### TASK OBJECTIVE
Scan the entries below for the word "diff". Copy each line that has it.

↓↓↓

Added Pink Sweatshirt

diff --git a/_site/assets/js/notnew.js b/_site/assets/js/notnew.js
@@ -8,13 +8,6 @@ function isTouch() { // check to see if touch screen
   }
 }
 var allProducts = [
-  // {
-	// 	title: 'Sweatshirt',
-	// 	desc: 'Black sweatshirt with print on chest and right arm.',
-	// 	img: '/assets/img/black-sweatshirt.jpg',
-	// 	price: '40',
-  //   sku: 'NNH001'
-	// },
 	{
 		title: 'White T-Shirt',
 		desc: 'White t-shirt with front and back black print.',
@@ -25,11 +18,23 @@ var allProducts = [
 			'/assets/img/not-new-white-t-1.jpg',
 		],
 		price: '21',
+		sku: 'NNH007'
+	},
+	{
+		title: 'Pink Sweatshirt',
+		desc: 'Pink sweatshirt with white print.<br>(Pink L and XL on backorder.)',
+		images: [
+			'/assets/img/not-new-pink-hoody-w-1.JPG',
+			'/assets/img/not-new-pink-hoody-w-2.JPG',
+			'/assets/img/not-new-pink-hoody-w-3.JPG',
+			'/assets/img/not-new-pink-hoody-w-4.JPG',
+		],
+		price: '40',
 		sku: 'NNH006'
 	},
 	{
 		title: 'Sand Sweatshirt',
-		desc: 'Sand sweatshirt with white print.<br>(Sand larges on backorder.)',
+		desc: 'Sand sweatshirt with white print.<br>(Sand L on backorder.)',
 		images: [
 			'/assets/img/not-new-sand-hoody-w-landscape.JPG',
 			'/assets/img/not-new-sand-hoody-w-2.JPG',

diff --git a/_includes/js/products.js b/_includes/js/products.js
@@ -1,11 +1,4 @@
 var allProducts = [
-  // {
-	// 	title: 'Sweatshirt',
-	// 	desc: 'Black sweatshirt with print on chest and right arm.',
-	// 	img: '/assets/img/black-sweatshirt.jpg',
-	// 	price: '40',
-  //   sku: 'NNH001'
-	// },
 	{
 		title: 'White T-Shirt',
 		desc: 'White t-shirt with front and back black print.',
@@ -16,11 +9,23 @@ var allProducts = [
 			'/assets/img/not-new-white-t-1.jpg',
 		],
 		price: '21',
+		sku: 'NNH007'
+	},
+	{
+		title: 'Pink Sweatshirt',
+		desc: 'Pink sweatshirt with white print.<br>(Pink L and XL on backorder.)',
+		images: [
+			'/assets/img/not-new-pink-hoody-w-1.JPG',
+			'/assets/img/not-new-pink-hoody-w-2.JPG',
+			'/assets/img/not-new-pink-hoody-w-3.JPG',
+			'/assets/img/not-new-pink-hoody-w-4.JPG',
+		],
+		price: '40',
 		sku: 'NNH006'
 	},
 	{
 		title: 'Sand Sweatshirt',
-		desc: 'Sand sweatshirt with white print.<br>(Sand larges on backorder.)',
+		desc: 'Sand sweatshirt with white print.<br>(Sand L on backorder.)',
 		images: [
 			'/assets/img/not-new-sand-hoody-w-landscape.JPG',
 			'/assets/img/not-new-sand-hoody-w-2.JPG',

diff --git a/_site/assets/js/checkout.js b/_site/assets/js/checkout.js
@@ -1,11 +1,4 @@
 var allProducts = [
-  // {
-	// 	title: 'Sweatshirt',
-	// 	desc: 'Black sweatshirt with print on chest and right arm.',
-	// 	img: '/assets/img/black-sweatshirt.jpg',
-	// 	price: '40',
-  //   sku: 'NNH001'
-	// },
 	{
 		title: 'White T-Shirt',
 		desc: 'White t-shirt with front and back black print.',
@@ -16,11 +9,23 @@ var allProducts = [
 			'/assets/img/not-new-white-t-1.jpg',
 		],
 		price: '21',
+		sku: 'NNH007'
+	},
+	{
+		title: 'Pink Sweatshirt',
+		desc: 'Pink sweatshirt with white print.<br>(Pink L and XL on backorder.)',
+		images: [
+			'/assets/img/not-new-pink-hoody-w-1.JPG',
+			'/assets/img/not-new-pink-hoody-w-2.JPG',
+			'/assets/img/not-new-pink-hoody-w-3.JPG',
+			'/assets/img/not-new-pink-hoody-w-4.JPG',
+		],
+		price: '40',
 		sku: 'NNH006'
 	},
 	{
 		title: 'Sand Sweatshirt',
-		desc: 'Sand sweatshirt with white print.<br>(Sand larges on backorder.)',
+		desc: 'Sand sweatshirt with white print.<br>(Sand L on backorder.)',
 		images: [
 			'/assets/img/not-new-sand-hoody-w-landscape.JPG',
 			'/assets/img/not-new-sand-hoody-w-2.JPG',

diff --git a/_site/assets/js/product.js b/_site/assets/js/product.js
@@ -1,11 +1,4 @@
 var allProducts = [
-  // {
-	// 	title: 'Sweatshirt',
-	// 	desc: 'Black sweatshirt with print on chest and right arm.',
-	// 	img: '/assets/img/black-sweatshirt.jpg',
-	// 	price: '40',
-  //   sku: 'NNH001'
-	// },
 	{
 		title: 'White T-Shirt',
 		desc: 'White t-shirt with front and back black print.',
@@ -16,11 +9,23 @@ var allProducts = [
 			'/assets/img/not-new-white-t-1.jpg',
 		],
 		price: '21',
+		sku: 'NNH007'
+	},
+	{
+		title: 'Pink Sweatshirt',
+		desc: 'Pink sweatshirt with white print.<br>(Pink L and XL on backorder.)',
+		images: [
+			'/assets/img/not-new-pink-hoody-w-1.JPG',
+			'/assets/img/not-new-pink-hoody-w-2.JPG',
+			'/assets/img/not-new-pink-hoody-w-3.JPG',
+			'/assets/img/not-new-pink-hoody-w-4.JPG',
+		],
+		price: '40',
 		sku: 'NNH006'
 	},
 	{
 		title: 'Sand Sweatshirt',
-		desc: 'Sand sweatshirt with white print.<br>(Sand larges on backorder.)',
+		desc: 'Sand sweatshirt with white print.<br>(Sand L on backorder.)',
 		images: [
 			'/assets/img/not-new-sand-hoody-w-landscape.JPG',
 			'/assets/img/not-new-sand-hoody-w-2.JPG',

↑↑↑

### YOUR RESPONSE
diff --git a/_site/assets/js/notnew.js b/_site/assets/js/notnew.js
diff --git a/_includes/js/products.js b/_includes/js/products.js
diff --git a/_site/assets/js/checkout.js b/_site/assets/js/checkout.js
diff --git a/_site/assets/js/product.js b/_site/assets/js/product.js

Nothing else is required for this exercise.